The dial-pad keys' backlighting, although unusual, is among the brightest we've seen. When you're using the phone, the numbers on the rice-shaped black keys are infused with a blue glow, while the four keys in the middle column light up completely, all of which makes dialing in the dark extremely easy. Though small, these dial keys are about the size you'd expect on a compact candy bar-style handset. And the rubber ring that frames the phone's face makes it easy to hold on to while walking and talking, regardless of how sweaty your fingers might get.
Disappointingly, there are no side-mounted volume keys, so you have to stick a finger into the array and feel for the tiny keys to raise or lower the volume. Then there's the flashlight--we found the widely dispersed glow illuminates objects more than 20 feet away in pitch darkness. The challenge is finding the tiny black Back key that doubles as the flashlight's on switch in the dark. You can further brighten the phone with an optional $10.99 faceplate, which, at 20 percent of the phone's cost, is a wee pricey.

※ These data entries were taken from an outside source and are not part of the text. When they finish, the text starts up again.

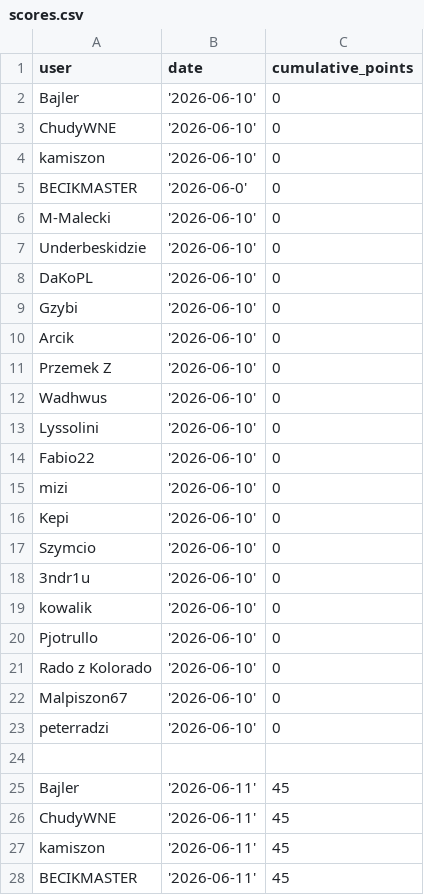
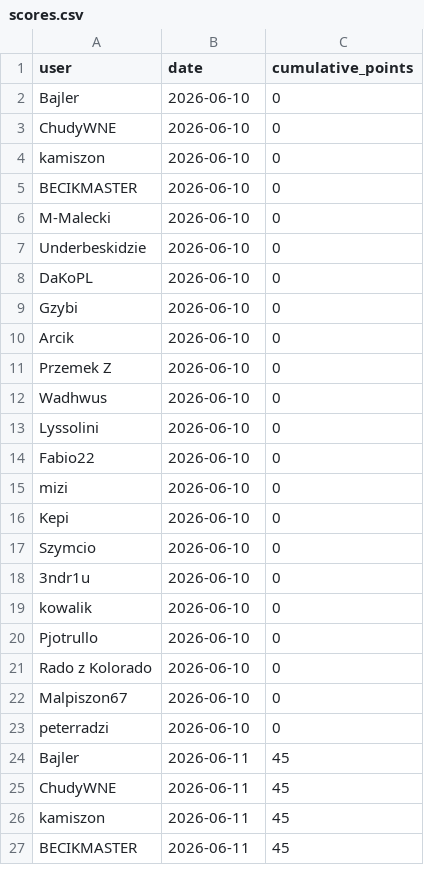
Before and after one commit to kamilkorzen/betmasters, a CSV file: scores.csv, drawn as a sheet; only a part is shown; the diff covers the shown part only.

```diff
--- a/scores.csv
+++ b/scores.csv
@@ -1,28 +1,27 @@
 user,date,cumulative_points
-Bajler,'2026-06-10',0
-ChudyWNE,'2026-06-10',0
-kamiszon,'2026-06-10',0
-BECIKMASTER,'2026-06-0',0
-M-Malecki,'2026-06-10',0
-Underbeskidzie,'2026-06-10',0
-DaKoPL,'2026-06-10',0
-Gzybi,'2026-06-10',0
-Arcik,'2026-06-10',0
-Przemek Z,'2026-06-10',0
-Wadhwus,'2026-06-10',0
-Lyssolini,'2026-06-10',0
-Fabio22,'2026-06-10',0
-mizi,'2026-06-10',0
-Kepi,'2026-06-10',0
-Szymcio,'2026-06-10',0
-3ndr1u,'2026-06-10',0
-kowalik,'2026-06-10',0
-Pjotrullo,'2026-06-10',0
-Rado z Kolorado,'2026-06-10',0
-Malpiszon67,'2026-06-10',0
-peterradzi, '2026-06-10',0
-
-Bajler,'2026-06-11',45
-ChudyWNE,'2026-06-11',45
-kamiszon,'2026-06-11',45
-BECIKMASTER,'2026-06-11',45
+Bajler,2026-06-10,0
+ChudyWNE,2026-06-10,0
+kamiszon,2026-06-10,0
+BECIKMASTER,2026-06-10,0
+M-Malecki,2026-06-10,0
+Underbeskidzie,2026-06-10,0
+DaKoPL,2026-06-10,0
+Gzybi,2026-06-10,0
+Arcik,2026-06-10,0
+Przemek Z,2026-06-10,0
+Wadhwus,2026-06-10,0
+Lyssolini,2026-06-10,0
+Fabio22,2026-06-10,0
+mizi,2026-06-10,0
+Kepi,2026-06-10,0
+Szymcio,2026-06-10,0
+3ndr1u,2026-06-10,0
+kowalik,2026-06-10,0
+Pjotrullo,2026-06-10,0
+Rado z Kolorado,2026-06-10,0
+Malpiszon67,2026-06-10,0
+peterradzi,2026-06-10,0
+Bajler,2026-06-11,45
+ChudyWNE,2026-06-11,45
+kamiszon,2026-06-11,45
+BECIKMASTER,2026-06-11,45
```
Also changed, not shown: 18 edited cells elsewhere in this file, 1 other file.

With room for around 200 numbers, the Kyocera K10's phone book is surprisingly robust. There's room for an e-mail address, picture ID (although we were a little unclear on how to get pictures onto the phone since there's no camera and it doesn't support multimedia messaging), caller-specific ringer identification, and even voice dialing, which worked with no problem. Virgin has has also enabled text messaging. You get a calculator, a countdown timer, a stopwatch, and a tip calculator.
Downloading ring tones, games, and wallpaper from the Virgin XL Web store was surprisingly fast and painless, except for navigating menus that display only three lines of text at any given time. The Royale is packed with two demo games, Bejeweled and Jamdat Bowling, but the tiny buttons made play frustrating and would probably dissuade you from buying the full versions.

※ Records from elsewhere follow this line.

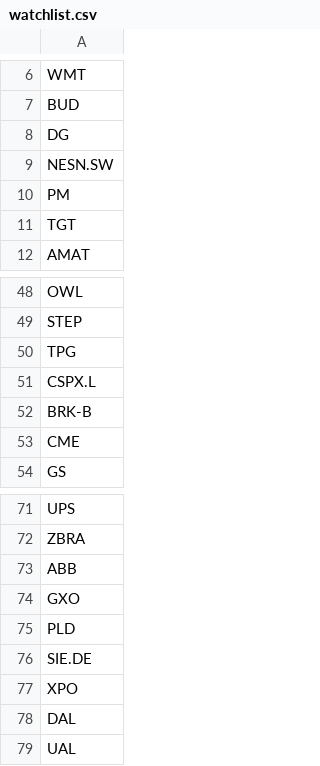
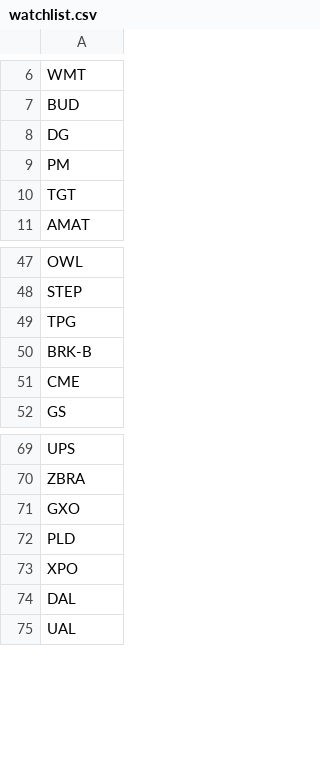
Before and after one commit to NadirAliOfficial/stock-scanner-bot, a CSV file: watchlist.csv, drawn as a sheet; only a part is shown, gaps mark what is left out; the diff names each change by its address in the sheet, - before the commit and + after, or states it on an @@ line.

Commit message:
Remove symbols with no IBKR market data subscription

```diff
--- a/watchlist.csv
+++ b/watchlist.csv
-row 9: NESN.SW
-row 51: CSPX.L
-row 73: ABB
-row 76: SIE.DE
```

There are seven preloaded polyphonic ring tones, and you can download real superphonic music clips from the Virgin XL store. Any ring tone can be matched with the violent vibrate alert, but curiously, the phone vibrates for a good 5 to 7 seconds before the ringer actually sounds. There is no single key or key-combo shortcut to put the phone into silent vibrate mode until a call actually comes in.

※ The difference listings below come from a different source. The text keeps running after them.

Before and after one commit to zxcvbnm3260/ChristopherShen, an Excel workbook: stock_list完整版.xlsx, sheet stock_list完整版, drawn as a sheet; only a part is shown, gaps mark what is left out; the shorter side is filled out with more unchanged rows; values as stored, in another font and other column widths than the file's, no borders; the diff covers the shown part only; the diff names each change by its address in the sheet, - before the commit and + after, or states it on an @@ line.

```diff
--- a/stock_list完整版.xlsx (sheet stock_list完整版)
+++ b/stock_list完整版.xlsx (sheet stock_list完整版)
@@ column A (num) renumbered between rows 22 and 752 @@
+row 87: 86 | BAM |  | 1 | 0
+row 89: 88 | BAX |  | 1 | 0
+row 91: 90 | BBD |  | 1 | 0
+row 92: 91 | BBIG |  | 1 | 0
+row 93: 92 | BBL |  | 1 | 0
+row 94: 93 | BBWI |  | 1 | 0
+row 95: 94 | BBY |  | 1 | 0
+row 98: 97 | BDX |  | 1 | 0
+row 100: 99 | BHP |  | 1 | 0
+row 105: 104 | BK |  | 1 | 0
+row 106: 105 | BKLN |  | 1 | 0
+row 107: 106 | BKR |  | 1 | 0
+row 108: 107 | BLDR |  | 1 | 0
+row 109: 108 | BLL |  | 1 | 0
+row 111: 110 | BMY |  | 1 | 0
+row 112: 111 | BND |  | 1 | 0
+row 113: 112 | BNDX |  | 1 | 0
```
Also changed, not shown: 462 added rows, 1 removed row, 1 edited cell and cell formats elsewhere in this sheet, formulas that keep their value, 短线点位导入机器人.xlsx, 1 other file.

Ringer volume is about medium and difficult to hear from a backpack or briefcase in any moderately noisy environment. The vibrating alert was far more effective at alerting us to an incoming call when the phone was in a pants pocket.
The Royale is rated at a relatively short 3.5 hours of talk time and 7.5 days of standby, but a major segment of the battery meter disappeared after less than 10 minutes of conversation and about an hour of futzing with settings and downloads. In our tests, however, we got 3.25 hours of talk time on a single charge and 5.5 days of standby time. According to FCC radiation tests, the K10 Royale has a digital SAR rating of 1.12 watts per kilogram.